[Detected change data]

○ ○ ○ ○

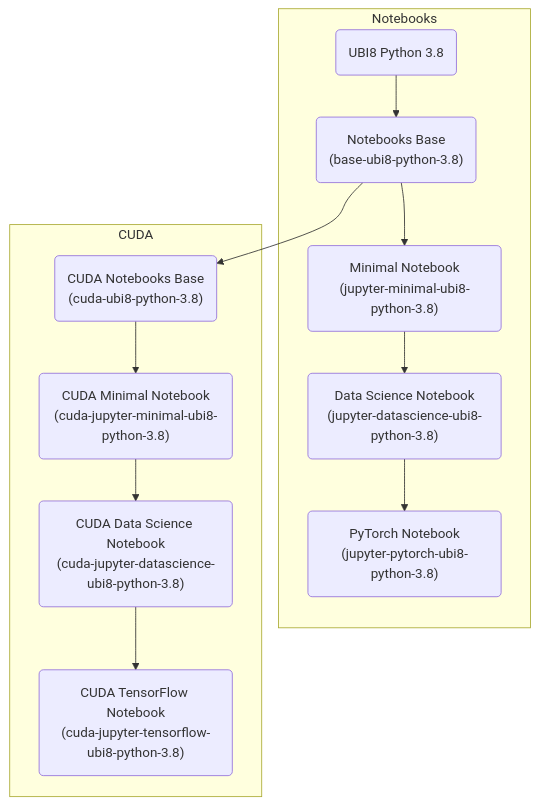
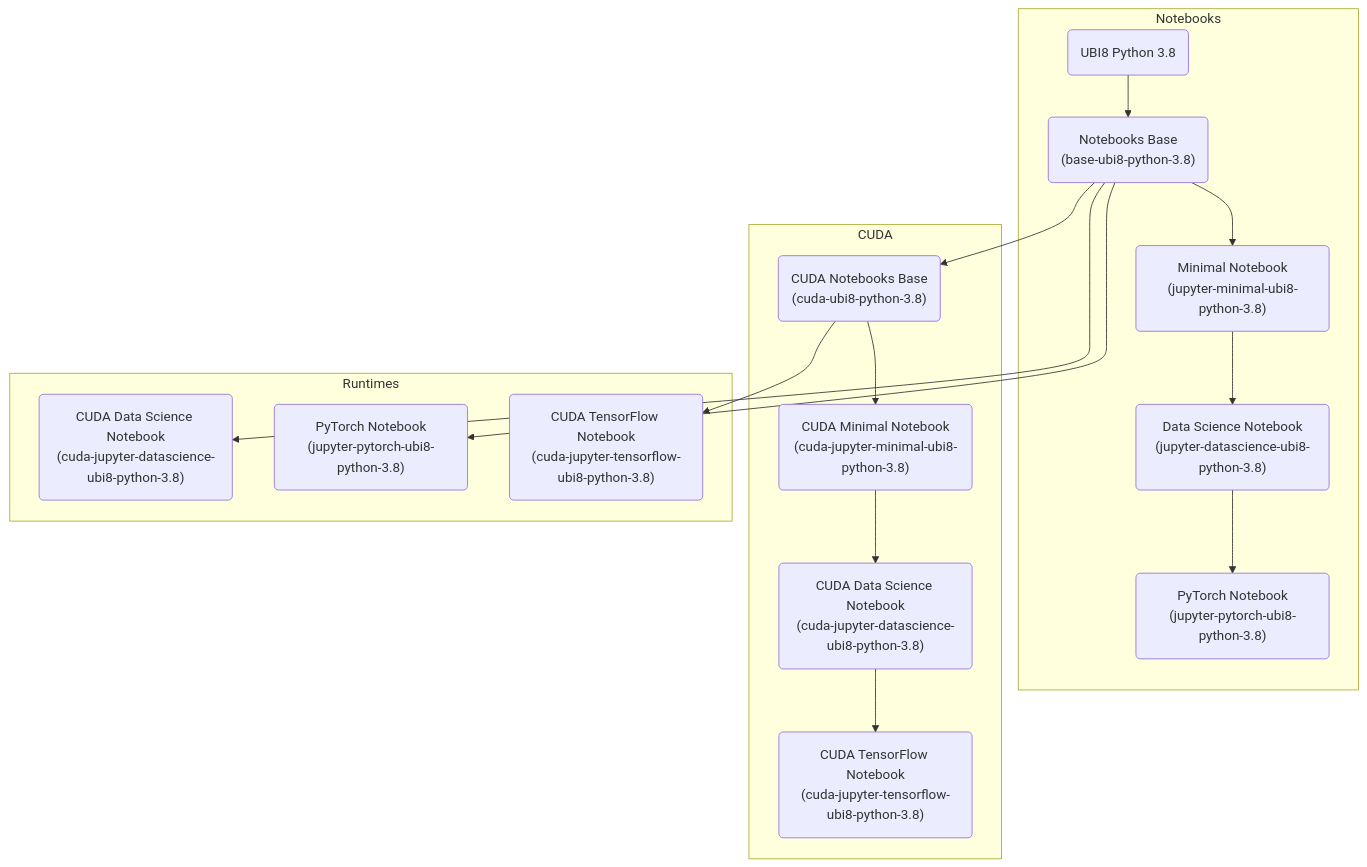
One commit to opendatahub-io/notebooks changed the first of 2 diagrams in README.md. Above: the diagram before and after it, drawn with Mermaid. The commit also changed other lines of this file and 19 other files, not shown here.

````diff
--- a/README.md
+++ b/README.md
@@ -11,31 +11,43 @@
 ```mermaid
 graph TB
     subgraph Notebooks
         %% Nodes
         ubi8-python-3.8(UBI8 Python 3.8);
         base-ubi8-python-3.8("Notebooks Base<br/>(base-ubi8-python-3.8)");
         jupyter-minimal-ubi8-python-3.8("Minimal Notebook<br/>(jupyter-minimal-ubi8-python-3.8)");
         jupyter-datascience-ubi8-python-3.8("Data Science Notebook<br/>(jupyter-datascience-ubi8-python-3.8)");
         jupyter-pytorch-ubi8-python-3.8("PyTorch Notebook<br/>(jupyter-pytorch-ubi8-python-3.8)");
 
         %% Edges
         ubi8-python-3.8 --> base-ubi8-python-3.8;
         base-ubi8-python-3.8 --> jupyter-minimal-ubi8-python-3.8;
         jupyter-minimal-ubi8-python-3.8 --> jupyter-datascience-ubi8-python-3.8;
         jupyter-datascience-ubi8-python-3.8 --> jupyter-pytorch-ubi8-python-3.8;
     end
 
     subgraph CUDA
         %% Nodes
         cuda-ubi8-python-3.8("CUDA Notebooks Base<br/>(cuda-ubi8-python-3.8)");
         cuda-jupyter-minimal-ubi8-python-3.8("CUDA Minimal Notebook<br/>(cuda-jupyter-minimal-ubi8-python-3.8)");
         cuda-jupyter-datascience-ubi8-python-3.8("CUDA Data Science Notebook<br/>(cuda-jupyter-datascience-ubi8-python-3.8)");
         cuda-jupyter-tensorflow-ubi8-python-3.8("CUDA TensorFlow Notebook<br/>(cuda-jupyter-tensorflow-ubi8-python-3.8)");
 
         %% Edges
         base-ubi8-python-3.8 --> cuda-ubi8-python-3.8;
         cuda-ubi8-python-3.8 --> cuda-jupyter-minimal-ubi8-python-3.8;
         cuda-jupyter-minimal-ubi8-python-3.8 --> cuda-jupyter-datascience-ubi8-python-3.8;
         cuda-jupyter-datascience-ubi8-python-3.8 --> cuda-jupyter-tensorflow-ubi8-python-3.8;
     end
+
+    subgraph Runtimes
+        %% Nodes
+        runtimes-datascience-ubi8-python-3.8("CUDA Data Science Notebook<br/>(cuda-jupyter-datascience-ubi8-python-3.8)");
+        runtimes-pytorch-ubi8-python-3.8("PyTorch Notebook<br/>(jupyter-pytorch-ubi8-python-3.8)");
+        cuda-runtimes-tensorflow-ubi8-python-3.8("CUDA TensorFlow Notebook<br/>(cuda-jupyter-tensorflow-ubi8-python-3.8)");
+
+        %% Edges
+        base-ubi8-python-3.8 --> runtimes-datascience-ubi8-python-3.8;
+        base-ubi8-python-3.8 --> runtimes-pytorch-ubi8-python-3.8;
+        cuda-ubi8-python-3.8 --> cuda-runtimes-tensorflow-ubi8-python-3.8;
+    end
 ```
````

○ ○ ○ ○

Please copy every line from the entries that includes the word "minimal".

EXERCISE OUTPUT:
         jupyter-minimal-ubi8-python-3.8("Minimal Notebook<br/>(jupyter-minimal-ubi8-python-3.8)");
         base-ubi8-python-3.8 --> jupyter-minimal-ubi8-python-3.8;
         jupyter-minimal-ubi8-python-3.8 --> jupyter-datascience-ubi8-python-3.8;
         cuda-jupyter-minimal-ubi8-python-3.8("CUDA Minimal Notebook<br/>(cuda-jupyter-minimal-ubi8-python-3.8)");
         cuda-ubi8-python-3.8 --> cuda-jupyter-minimal-ubi8-python-3.8;
         cuda-jupyter-minimal-ubi8-python-3.8 --> cuda-jupyter-datascience-ubi8-python-3.8;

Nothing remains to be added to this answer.